The light flows from above and shimmers down the river.
Caught in a hail storm, but still having fun.
Our destination for the day.
Footprints left behind. Friend or Foe?
People you meet along the way - Zoe a solo hiker that traveled half way around the world to hike the JMT. Dreams do come true.
Hikers you meet along the way - Alex a friend hiking with a friend, just because that's what friends do.
People you meet along the way. Janet and Tony, a couple that get up early every day, walk side by side and demonstrate how a little persistence pays off.
People you meet along the way. Paul and Scott, a son paying back his father for a lifetime of guidance. Scott was guiding Paul up Mount Whitney as part of his father's last mountaineering experience. Scott carried his backpack, his father's backpack and water up Mount Whitney. His father walked up on his own two feet. Determination.
Crossing Donohue Pass.
Too beautiful to keep, this little guy got released back into the water.
Basalt + fire + ice = The Devil's Postpile National Monument.
Looks like a hammock camp, feels a little like heaven at the end of a long day.
Living out of a backpack sometimes means eating out of a bag.
When a bug flies into your soup, just leave it in there, that's added protein you might need.
First fish caught on a fly. Now you're hooked. Congratulations Johnny!
When you play with fire, sometimes you get burned. My favorite adventure pants will be turned into my favorite adventure shorts. Or I'll think of this burned hole as a little souvenir from the JMT.
Conifer cones as big as my face.
Even a weed holds beauty.
Twisted wood
The colors of autumn come together.
Resupplying with food was a little like performing magic. Fitting the contents of the orange bucket into the blue bucket (Bear Canister) required some slight of hand.
Topo Athletic trail runners, Sole insoles, Darn Tough socks and some dirty, swollen, crusty, abused feet.
Put some tape on that blister and keep walking.
Lips and nose chapped by the sun, wind and cold.
Laundry day. And my laundry typically consisted of only four items to wash - a shirt, some underwear, a pair of socks and my bandana.
The natural environment for an Osprey
Cooking trout in aluminum foil over a wood stove
Light shouldering the mountain tops.
Alpenglow on the mountain.
Rae Lakes
Grass reaching up to the light.
First fish caught on a fly. She did it with the rod in one hand and a snack bar in the other. Congratulations Zoe!

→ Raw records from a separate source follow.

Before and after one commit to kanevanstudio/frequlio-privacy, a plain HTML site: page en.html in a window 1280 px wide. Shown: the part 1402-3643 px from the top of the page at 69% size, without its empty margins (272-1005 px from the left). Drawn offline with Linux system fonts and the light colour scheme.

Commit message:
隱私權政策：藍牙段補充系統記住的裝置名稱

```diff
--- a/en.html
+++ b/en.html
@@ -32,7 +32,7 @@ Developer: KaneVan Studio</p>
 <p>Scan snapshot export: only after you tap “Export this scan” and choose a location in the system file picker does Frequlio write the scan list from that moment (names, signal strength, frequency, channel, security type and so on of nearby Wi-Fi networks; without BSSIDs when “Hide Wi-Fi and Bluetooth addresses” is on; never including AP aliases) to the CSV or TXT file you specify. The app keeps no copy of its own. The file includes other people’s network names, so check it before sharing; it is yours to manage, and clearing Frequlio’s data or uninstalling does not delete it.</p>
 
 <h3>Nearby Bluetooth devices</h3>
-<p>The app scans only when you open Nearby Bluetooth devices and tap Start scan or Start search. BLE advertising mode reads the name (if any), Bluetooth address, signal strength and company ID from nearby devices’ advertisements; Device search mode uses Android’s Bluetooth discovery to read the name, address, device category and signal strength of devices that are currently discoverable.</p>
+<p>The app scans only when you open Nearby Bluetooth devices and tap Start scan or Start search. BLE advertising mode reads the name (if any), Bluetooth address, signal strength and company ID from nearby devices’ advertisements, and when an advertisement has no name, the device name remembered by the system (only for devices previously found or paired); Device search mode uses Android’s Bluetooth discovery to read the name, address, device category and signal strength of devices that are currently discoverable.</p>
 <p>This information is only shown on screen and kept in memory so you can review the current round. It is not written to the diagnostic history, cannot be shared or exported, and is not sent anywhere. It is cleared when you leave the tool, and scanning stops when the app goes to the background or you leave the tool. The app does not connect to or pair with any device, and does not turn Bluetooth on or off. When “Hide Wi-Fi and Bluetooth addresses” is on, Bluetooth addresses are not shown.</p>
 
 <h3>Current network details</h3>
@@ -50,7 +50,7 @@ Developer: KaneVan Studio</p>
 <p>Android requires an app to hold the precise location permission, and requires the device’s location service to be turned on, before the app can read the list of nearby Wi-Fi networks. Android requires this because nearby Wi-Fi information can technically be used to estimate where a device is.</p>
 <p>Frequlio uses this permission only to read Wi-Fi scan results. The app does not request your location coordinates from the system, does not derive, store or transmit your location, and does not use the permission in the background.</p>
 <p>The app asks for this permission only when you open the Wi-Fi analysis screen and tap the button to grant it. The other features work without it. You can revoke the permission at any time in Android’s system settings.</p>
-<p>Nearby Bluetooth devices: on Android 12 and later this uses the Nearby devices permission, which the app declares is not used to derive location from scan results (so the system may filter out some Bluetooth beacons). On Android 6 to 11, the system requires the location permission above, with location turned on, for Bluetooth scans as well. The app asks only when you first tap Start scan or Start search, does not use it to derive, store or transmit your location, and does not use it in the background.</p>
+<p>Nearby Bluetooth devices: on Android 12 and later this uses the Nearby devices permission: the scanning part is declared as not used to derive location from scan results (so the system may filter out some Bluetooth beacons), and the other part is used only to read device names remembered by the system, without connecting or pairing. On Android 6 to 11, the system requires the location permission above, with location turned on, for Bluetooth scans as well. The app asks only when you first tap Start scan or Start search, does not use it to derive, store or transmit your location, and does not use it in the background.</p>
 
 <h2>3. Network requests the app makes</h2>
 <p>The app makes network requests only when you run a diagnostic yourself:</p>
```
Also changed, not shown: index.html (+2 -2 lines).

We knew that it would be a cold day when we saw ice forming on the surface of the lake.
Bundled up
The early bird gets the worm or in this case warm oatmeal for breakfast.
Red is the meadow
The meadow reaching to the water.
When a trail passes through a meadow, along a river, into a forrest, pass a valley and over a mountain, I will follow it.
Nature has a texture that can only be felt by reaching out and touching it.
A schism as old as the ages
The walk down from Forrester Pass.
A solitary moment to contemplate one's place in the world
Stepping into Autumn.
The path ahead is no greater than the path behind.
Chilling near Rae Lakes
Chilling in my Chacos near Rae Lakes. Trying to decide which lake has more fish to be caught.
Guitar Lake signaled the beginning of the end... sounded good to me.
Sunset at the Whitney Portal Junction high camp at 13,500 feet.
A sign of the time. 1.9 miles up, 1.9 miles down and 8.7 miles out
Casting shade on Mount Whitney.
Walk on through to the other side.
On top of it all.
A quiet moment between two men.
For a brief moment we stood higher than the other 318 million people in the contiguous United States.
Celebrating a summit with a Pop Tart.
Leaving the trail before old man winter arrives.
Thanks John Muir, you established a path for others to follow.
The forrest holds secrets known only to these old trees.
Finished the John Muir Trail. Climbed to the highest point in the contiguous United States. Time for some rest and relaxation.
Double cheeseburger, fries and a Coke to celebrate the end of a great little adventure.
Me... after a visit to the John Muir Trail Salon and Spa.
Exfoliation by the dirt
Wash and Rinse by Charlotte Lake
Color by the Sun
Style by the Wind
Have you climbed a mountain today? Or two or three or four mountains.
First time I've ever looked at the health app on my mobile and the number of steps I've walked. I think these numbers might be a little skewed.